■ **Information given**
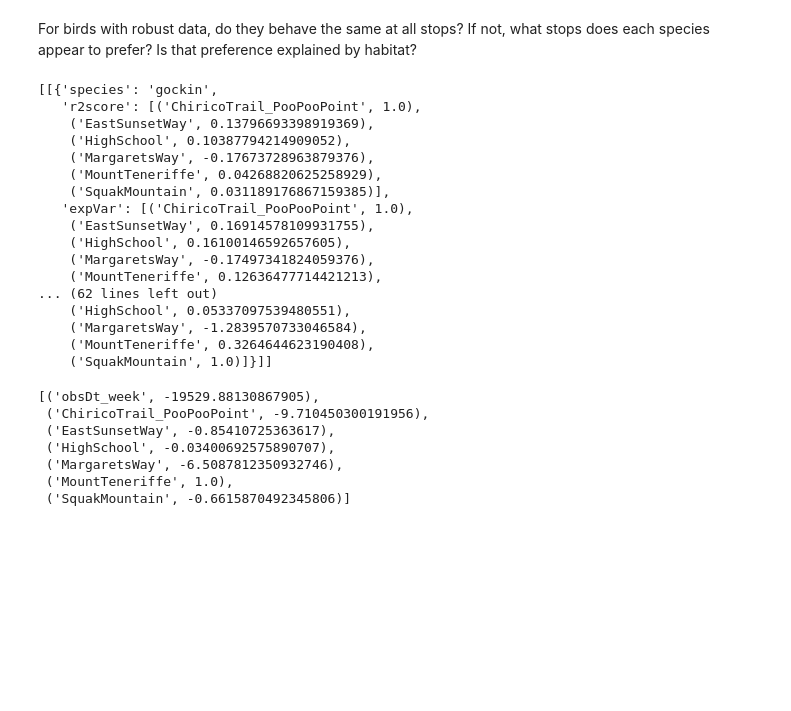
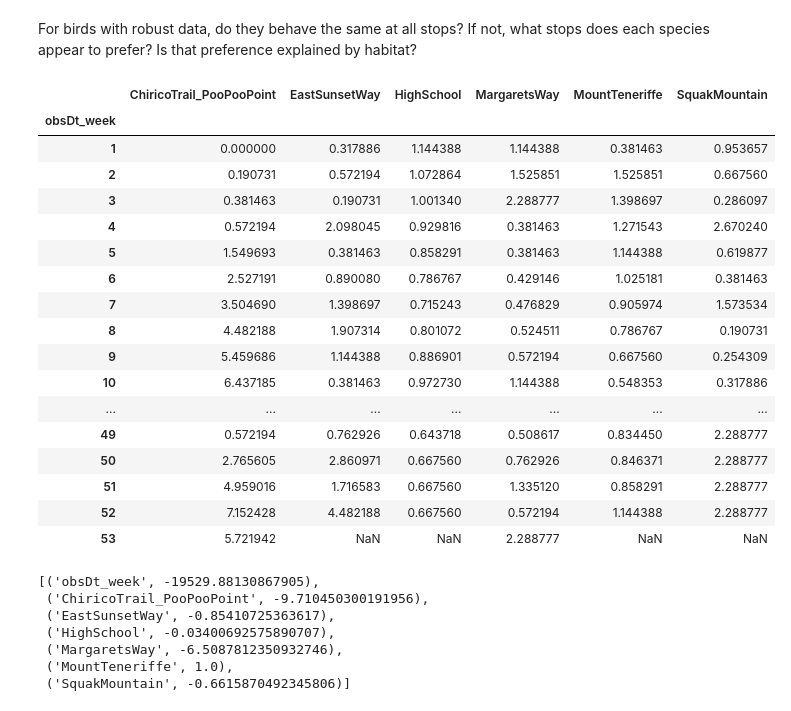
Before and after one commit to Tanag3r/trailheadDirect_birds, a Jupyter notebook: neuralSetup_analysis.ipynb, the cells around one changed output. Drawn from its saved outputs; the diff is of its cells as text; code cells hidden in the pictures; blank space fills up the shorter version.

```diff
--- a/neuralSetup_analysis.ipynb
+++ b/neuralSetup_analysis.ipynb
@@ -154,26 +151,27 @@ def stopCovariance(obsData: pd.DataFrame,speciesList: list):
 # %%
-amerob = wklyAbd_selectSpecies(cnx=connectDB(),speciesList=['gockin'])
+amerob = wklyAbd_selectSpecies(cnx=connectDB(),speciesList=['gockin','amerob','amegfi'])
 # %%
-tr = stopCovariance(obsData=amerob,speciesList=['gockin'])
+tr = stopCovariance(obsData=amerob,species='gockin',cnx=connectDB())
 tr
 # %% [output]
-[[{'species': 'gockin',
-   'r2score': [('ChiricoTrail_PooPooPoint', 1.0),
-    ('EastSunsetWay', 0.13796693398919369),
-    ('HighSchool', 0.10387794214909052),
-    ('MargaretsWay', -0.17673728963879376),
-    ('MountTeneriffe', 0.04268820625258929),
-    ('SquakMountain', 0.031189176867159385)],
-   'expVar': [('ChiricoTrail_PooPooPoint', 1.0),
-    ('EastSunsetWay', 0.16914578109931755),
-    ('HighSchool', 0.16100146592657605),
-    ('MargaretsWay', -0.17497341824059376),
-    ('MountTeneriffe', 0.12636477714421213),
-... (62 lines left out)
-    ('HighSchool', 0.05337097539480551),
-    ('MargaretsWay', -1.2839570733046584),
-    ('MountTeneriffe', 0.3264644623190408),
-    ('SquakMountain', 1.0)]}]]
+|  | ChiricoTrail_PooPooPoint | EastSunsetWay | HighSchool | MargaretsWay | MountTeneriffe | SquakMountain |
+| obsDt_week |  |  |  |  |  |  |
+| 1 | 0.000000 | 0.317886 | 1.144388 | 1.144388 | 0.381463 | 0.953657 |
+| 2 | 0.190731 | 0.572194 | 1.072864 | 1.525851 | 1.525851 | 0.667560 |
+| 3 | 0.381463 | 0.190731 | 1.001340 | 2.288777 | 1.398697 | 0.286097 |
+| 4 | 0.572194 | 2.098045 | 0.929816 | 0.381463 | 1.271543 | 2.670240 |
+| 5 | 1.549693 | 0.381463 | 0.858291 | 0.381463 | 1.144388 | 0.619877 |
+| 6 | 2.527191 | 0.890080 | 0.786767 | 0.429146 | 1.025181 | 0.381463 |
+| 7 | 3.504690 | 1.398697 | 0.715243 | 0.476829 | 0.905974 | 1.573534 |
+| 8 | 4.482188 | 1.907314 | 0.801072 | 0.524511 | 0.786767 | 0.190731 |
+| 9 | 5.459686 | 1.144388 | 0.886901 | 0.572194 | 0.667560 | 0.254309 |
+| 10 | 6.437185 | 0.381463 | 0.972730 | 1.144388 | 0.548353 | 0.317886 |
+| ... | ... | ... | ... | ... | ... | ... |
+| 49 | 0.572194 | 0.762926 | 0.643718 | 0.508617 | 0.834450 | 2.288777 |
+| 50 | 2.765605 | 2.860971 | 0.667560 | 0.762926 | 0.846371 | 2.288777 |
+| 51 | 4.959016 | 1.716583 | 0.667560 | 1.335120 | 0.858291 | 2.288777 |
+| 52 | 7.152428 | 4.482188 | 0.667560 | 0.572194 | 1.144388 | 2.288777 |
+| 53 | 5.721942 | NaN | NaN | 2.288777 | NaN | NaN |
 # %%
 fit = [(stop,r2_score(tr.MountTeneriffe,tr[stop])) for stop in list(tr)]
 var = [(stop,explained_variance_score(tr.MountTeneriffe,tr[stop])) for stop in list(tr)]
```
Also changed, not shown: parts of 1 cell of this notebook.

■ **Work to complete**
Only the lines containing "connectDB" are needed; copy each of them from the data.

■ **Result of the task**
-amerob = wklyAbd_selectSpecies(cnx=connectDB(),speciesList=['gockin'])
+amerob = wklyAbd_selectSpecies(cnx=connectDB(),speciesList=['gockin','amerob','amegfi'])
+tr = stopCovariance(obsData=amerob,species='gockin',cnx=connectDB())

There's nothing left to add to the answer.